* **WHAT YOU WILL DO**
What lines below include the string "useContext"? Pick them out and copy them.
+++ DATA EXTRACTS
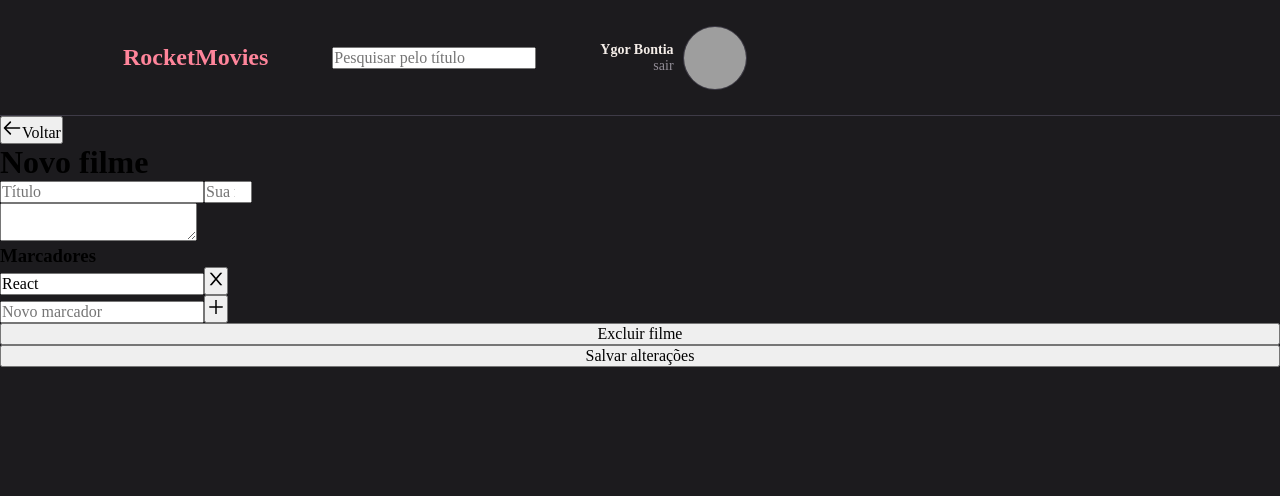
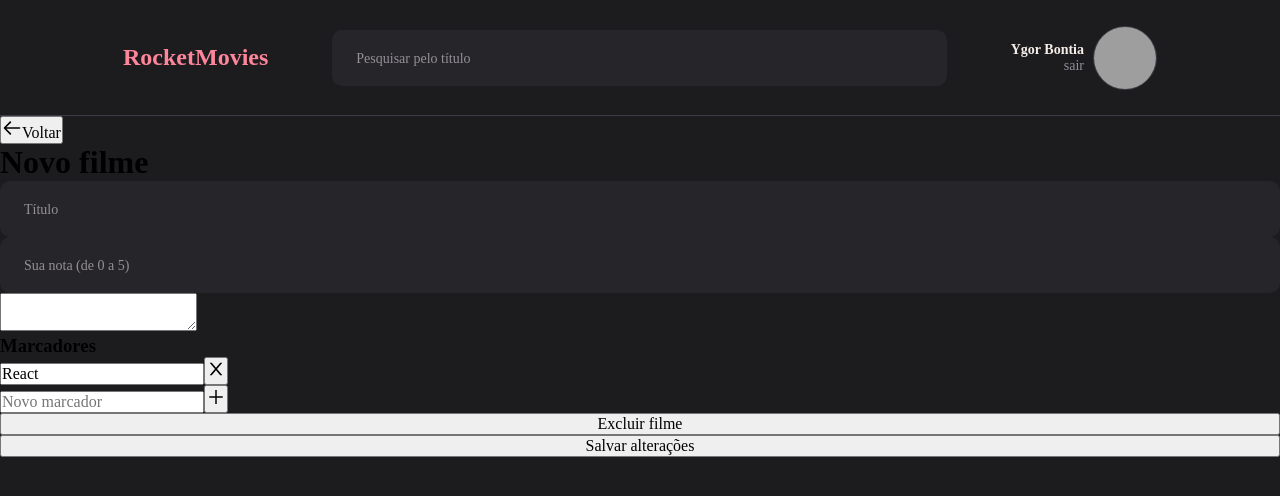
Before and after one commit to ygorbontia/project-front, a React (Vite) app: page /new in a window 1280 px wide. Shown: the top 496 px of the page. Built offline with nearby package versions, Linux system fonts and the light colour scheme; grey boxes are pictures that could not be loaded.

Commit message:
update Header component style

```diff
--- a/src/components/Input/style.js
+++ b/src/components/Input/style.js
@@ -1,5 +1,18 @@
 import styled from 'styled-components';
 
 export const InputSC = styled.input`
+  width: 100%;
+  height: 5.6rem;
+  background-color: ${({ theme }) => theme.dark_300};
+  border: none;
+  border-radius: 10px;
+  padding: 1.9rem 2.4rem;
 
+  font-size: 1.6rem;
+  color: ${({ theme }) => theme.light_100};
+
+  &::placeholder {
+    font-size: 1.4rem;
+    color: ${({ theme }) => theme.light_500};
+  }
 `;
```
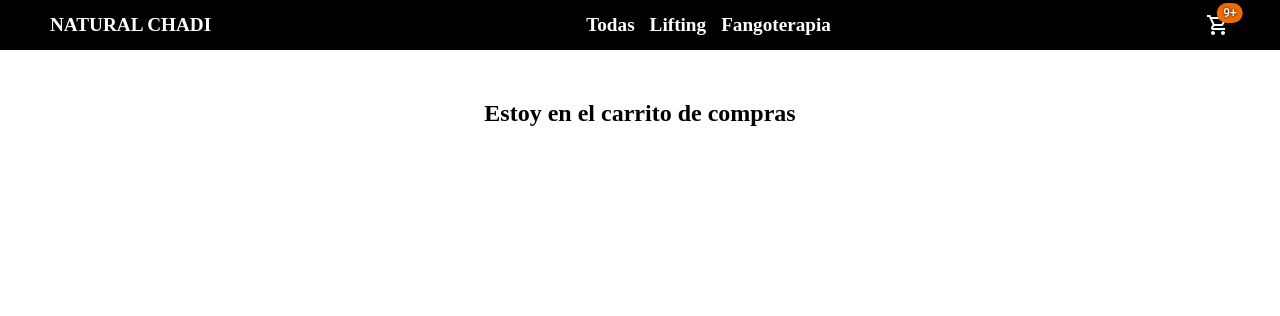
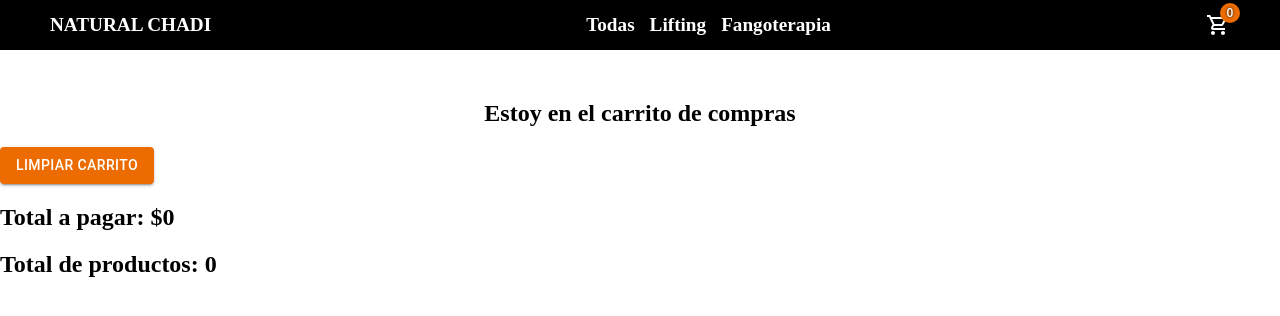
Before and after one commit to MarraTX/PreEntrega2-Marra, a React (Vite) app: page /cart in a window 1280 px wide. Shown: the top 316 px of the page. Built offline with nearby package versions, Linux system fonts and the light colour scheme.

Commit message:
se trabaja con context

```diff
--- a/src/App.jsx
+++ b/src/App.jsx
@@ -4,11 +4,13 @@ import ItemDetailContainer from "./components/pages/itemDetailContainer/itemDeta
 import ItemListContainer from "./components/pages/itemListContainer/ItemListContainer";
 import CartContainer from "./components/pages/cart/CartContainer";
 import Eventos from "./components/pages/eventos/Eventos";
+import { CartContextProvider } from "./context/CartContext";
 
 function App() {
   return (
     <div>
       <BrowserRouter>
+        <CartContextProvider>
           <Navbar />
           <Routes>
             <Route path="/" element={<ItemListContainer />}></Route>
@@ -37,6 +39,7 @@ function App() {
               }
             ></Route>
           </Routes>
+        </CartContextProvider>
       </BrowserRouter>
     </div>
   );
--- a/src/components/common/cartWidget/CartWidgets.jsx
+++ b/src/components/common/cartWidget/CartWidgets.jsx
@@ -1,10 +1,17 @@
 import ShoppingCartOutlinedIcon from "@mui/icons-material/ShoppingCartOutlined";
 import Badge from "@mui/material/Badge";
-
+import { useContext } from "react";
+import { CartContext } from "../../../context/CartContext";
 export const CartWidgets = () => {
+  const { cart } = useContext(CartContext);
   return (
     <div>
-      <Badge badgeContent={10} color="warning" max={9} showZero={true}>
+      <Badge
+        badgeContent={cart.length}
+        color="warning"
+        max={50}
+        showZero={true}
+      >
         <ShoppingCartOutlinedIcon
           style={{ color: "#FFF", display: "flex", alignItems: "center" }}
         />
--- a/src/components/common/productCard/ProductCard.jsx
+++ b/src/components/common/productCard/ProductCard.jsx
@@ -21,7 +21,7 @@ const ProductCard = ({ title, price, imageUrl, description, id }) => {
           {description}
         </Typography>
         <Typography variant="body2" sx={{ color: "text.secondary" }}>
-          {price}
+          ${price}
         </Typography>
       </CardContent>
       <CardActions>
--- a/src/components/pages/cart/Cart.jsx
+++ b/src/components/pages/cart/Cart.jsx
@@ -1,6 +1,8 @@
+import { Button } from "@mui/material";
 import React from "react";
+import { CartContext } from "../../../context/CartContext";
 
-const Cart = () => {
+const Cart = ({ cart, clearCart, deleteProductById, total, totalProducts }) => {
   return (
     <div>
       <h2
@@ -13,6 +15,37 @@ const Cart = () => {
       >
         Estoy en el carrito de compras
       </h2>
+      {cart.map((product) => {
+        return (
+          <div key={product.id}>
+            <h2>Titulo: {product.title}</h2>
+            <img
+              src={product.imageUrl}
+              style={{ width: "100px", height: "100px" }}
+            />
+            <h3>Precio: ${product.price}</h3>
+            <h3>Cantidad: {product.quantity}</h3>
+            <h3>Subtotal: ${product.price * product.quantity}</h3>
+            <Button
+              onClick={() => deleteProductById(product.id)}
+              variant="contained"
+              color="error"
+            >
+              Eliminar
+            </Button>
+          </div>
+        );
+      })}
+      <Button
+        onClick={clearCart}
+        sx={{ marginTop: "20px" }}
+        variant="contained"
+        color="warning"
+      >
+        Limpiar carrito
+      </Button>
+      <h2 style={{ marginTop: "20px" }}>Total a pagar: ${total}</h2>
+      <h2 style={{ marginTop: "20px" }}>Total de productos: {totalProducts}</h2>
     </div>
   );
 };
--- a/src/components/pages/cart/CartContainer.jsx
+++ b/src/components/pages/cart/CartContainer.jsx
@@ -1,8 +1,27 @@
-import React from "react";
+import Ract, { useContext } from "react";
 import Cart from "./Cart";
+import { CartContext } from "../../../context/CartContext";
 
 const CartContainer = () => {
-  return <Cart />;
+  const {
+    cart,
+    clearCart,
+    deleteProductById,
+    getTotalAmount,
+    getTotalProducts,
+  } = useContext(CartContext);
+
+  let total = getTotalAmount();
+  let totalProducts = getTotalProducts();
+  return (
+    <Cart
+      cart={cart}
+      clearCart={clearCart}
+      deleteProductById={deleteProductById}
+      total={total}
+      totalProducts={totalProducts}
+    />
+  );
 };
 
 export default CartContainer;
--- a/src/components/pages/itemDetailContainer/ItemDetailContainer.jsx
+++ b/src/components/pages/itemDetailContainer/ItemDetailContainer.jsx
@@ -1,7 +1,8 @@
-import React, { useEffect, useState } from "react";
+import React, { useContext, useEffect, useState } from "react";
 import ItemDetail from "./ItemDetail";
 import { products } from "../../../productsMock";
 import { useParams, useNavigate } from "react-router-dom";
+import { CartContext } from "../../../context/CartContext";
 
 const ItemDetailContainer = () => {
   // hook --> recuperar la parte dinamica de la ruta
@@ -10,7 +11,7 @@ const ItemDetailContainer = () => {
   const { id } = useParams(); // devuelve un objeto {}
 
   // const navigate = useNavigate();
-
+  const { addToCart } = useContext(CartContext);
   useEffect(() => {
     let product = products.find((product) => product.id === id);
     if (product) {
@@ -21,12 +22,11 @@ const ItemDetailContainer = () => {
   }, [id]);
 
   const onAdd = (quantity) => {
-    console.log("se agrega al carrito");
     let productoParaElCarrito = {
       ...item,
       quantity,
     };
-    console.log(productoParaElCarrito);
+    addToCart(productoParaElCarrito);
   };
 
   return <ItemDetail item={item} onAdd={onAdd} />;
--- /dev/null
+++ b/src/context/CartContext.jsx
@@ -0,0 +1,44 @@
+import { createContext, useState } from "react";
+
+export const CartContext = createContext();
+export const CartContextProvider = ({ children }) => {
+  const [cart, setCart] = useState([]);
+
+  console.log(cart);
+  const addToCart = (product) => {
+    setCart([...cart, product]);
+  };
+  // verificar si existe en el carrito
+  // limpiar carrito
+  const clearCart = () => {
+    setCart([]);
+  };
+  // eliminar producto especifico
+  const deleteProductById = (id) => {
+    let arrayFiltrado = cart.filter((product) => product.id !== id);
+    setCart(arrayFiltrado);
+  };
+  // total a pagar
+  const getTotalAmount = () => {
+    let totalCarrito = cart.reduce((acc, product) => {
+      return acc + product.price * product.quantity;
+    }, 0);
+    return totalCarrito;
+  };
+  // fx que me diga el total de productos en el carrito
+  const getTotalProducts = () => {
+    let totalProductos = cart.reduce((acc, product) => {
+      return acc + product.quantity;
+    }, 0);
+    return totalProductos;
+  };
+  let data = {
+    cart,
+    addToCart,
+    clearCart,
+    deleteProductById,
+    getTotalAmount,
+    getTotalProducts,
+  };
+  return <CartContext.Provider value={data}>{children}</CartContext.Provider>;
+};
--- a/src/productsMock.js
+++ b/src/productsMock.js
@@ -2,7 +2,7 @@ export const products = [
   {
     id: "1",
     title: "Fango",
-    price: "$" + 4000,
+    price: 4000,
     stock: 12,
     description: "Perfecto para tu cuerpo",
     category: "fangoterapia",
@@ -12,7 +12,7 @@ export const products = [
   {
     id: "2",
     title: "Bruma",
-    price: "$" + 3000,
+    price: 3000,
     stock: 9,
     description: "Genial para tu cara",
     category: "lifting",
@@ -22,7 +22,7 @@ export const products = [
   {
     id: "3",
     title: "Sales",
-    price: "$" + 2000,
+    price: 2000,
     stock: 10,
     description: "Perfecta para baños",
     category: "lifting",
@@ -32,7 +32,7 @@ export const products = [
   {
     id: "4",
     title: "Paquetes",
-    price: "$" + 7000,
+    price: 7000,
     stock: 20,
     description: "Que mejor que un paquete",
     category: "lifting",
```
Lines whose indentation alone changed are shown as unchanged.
++++++
* **RESULT**
+import { useContext } from "react";
+  const { cart } = useContext(CartContext);
+import Ract, { useContext } from "react";
+  } = useContext(CartContext);
+import React, { useContext, useEffect, useState } from "react";
+  const { addToCart } = useContext(CartContext);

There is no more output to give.